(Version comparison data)
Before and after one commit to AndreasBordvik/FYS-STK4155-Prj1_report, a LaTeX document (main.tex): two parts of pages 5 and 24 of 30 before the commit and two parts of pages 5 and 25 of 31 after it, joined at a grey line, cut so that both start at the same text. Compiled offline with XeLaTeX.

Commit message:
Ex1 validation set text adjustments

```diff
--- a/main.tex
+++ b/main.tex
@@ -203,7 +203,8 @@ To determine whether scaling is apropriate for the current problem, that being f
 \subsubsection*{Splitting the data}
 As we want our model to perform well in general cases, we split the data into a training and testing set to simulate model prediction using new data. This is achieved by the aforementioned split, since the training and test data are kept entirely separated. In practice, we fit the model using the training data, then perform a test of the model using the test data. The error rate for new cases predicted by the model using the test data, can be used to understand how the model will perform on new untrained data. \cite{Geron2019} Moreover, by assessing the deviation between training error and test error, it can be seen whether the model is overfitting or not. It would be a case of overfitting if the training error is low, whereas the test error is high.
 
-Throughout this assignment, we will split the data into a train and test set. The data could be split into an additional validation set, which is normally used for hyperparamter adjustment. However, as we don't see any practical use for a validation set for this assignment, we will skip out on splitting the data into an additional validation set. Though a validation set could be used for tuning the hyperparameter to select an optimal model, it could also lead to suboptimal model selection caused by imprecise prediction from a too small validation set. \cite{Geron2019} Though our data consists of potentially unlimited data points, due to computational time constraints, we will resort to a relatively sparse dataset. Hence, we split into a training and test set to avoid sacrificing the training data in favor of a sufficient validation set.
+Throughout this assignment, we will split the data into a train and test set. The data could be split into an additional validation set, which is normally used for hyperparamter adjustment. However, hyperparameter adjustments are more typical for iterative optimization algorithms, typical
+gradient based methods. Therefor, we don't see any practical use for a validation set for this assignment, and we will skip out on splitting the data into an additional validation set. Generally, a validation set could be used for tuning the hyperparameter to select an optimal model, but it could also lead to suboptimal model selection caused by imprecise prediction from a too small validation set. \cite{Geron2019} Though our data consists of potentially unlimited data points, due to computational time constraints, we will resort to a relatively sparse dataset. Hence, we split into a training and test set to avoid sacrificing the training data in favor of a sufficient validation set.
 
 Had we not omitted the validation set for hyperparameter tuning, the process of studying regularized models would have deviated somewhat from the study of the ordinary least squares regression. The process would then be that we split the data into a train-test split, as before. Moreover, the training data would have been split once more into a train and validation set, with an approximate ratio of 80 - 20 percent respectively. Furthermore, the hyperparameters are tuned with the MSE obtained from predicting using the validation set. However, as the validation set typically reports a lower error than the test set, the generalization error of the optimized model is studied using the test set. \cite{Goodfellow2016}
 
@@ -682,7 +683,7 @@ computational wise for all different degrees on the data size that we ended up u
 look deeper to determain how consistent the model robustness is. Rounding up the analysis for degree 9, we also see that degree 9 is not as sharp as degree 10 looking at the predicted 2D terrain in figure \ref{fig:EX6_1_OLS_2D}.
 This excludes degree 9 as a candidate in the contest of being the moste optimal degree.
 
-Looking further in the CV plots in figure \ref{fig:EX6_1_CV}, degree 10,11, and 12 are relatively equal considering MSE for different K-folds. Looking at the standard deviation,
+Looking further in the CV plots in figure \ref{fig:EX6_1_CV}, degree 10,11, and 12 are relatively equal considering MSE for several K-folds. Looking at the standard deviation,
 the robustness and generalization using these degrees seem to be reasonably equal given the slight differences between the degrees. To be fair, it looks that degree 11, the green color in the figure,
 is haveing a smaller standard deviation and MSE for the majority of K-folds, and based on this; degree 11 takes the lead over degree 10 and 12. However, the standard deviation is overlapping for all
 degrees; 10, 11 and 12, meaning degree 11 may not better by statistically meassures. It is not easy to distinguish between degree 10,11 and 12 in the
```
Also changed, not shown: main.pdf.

---

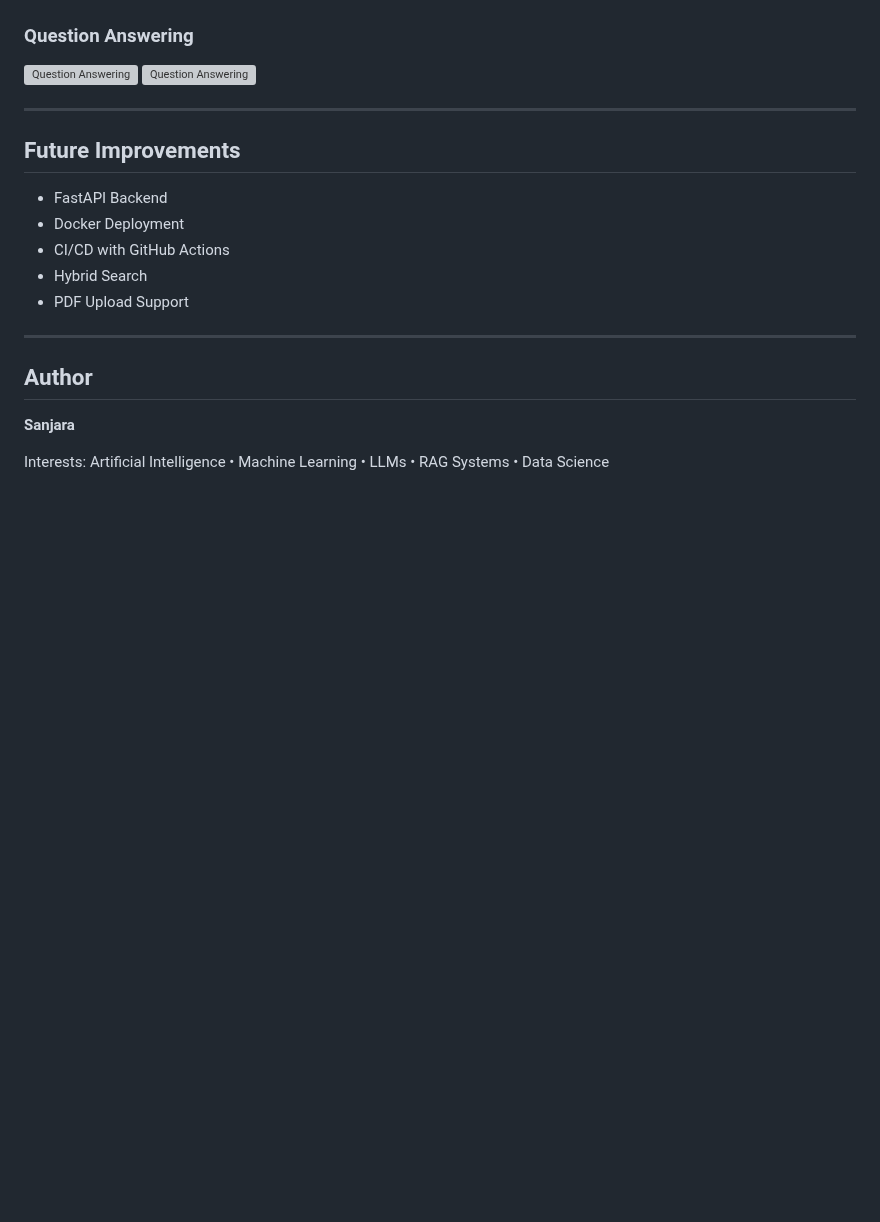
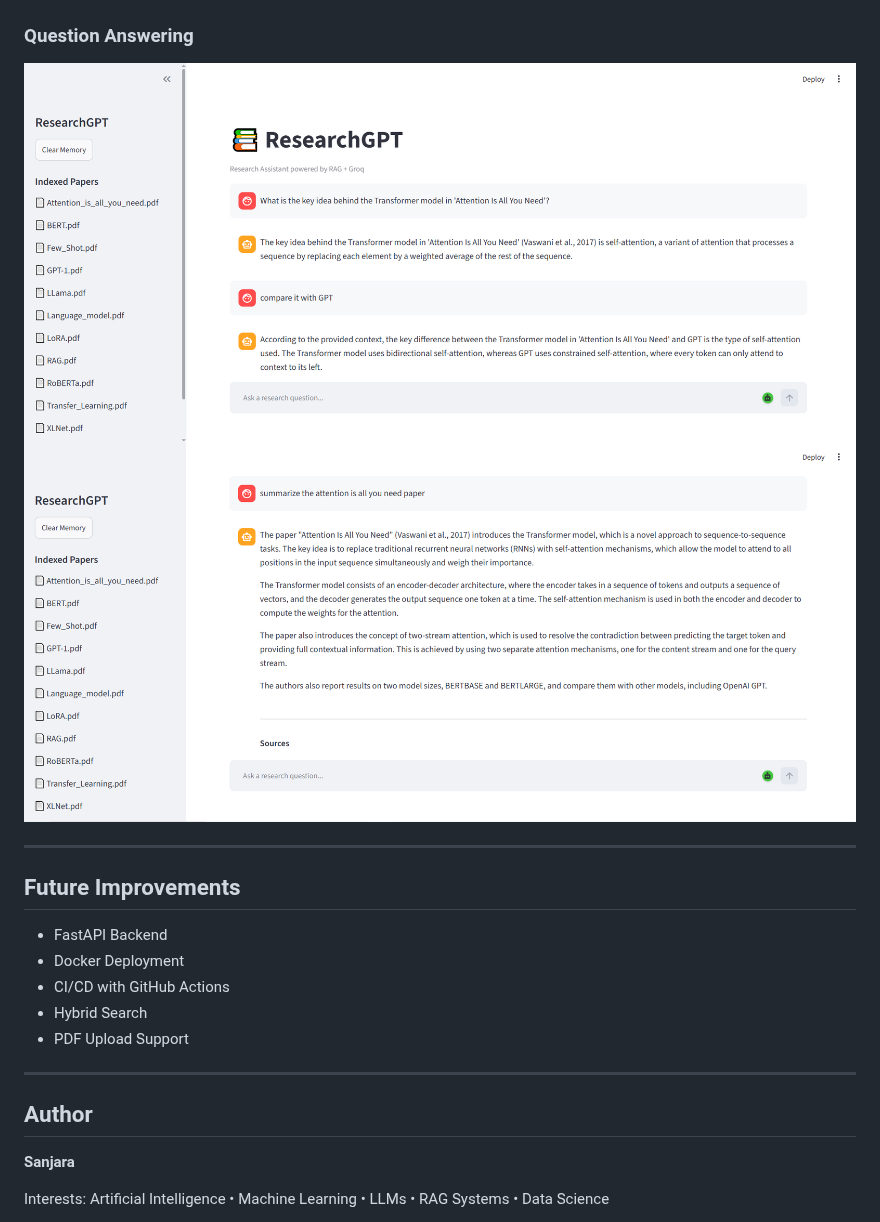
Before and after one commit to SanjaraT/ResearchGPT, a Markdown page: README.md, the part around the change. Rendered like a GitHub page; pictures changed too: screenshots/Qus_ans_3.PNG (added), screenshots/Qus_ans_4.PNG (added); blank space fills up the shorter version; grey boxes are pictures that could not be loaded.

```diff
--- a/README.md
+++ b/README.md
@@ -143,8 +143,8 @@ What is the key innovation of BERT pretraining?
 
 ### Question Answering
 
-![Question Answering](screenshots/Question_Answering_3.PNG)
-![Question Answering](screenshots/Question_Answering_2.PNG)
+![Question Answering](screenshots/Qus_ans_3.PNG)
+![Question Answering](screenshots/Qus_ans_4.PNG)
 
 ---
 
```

==

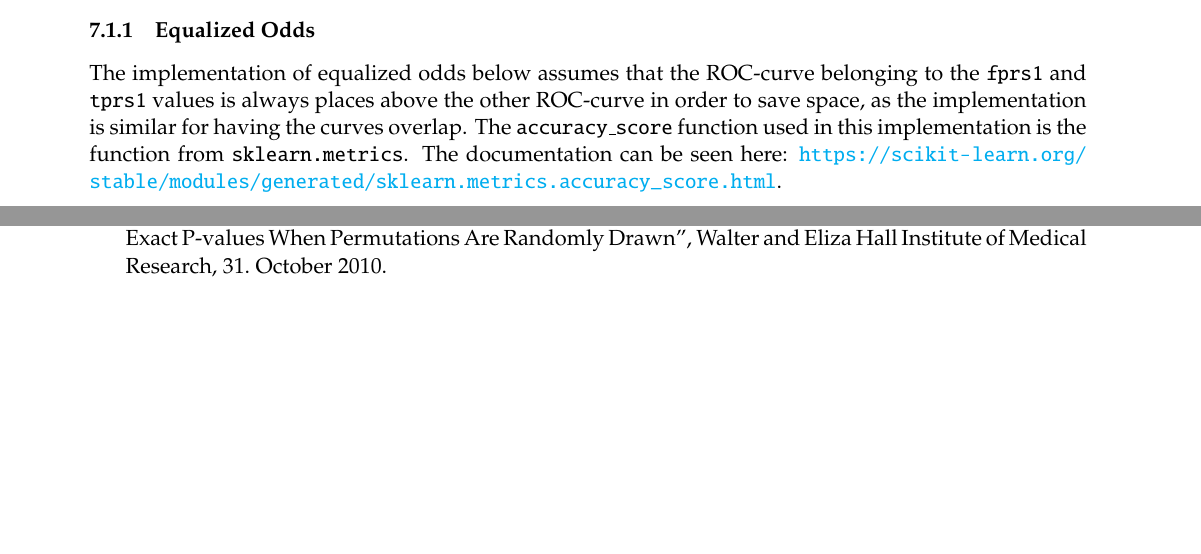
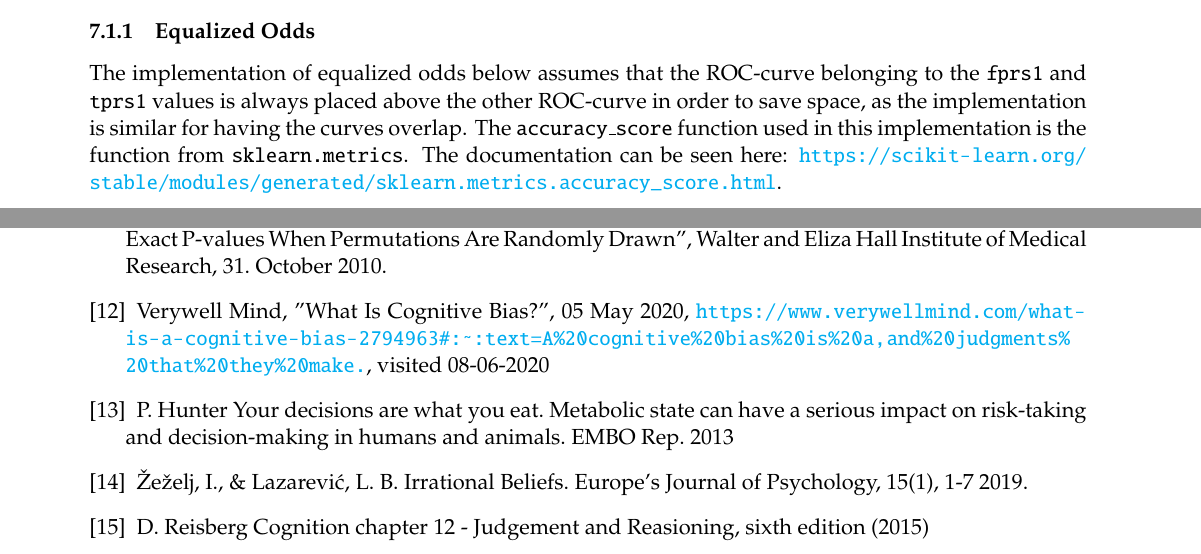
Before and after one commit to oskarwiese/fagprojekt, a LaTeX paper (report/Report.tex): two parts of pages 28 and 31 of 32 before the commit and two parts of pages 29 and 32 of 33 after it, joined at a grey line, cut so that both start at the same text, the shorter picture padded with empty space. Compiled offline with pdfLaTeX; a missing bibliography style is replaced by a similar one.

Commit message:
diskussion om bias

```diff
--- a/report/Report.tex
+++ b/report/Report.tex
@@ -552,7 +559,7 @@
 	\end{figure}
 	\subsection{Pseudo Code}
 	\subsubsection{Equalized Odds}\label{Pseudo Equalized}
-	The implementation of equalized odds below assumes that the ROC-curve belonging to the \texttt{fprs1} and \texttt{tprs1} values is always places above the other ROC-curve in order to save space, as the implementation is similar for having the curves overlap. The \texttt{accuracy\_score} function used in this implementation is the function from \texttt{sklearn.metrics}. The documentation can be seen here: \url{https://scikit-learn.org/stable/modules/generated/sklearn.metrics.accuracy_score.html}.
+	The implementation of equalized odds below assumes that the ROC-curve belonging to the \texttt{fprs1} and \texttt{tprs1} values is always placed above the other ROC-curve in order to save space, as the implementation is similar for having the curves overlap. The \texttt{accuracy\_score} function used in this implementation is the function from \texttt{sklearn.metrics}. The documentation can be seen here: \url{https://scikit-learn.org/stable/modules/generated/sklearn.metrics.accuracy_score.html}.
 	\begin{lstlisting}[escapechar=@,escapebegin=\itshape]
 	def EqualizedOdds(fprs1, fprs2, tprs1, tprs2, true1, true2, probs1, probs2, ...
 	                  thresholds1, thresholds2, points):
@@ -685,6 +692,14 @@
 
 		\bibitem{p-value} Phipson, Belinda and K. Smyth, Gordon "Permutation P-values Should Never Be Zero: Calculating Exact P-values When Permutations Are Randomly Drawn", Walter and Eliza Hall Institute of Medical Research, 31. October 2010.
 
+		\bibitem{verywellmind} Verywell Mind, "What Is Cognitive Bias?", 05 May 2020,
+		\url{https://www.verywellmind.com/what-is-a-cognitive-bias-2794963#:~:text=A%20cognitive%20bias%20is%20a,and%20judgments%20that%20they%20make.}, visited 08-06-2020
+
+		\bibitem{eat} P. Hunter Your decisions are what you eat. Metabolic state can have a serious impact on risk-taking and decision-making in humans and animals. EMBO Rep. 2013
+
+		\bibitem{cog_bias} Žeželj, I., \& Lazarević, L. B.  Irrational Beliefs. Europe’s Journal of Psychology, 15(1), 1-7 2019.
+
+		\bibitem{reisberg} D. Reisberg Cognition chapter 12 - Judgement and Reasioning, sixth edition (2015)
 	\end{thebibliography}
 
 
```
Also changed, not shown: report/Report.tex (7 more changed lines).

Task instructions: In the records above, each line with the string "verywellmind" should be copied.

Exercise response:
+		\bibitem{verywellmind} Verywell Mind, "What Is Cognitive Bias?", 05 May 2020,
+		\url{https://www.verywellmind.com/what-is-a-cognitive-bias-2794963#:~:text=A%20cognitive%20bias%20is%20a,and%20judgments%20that%20they%20make.}, visited 08-06-2020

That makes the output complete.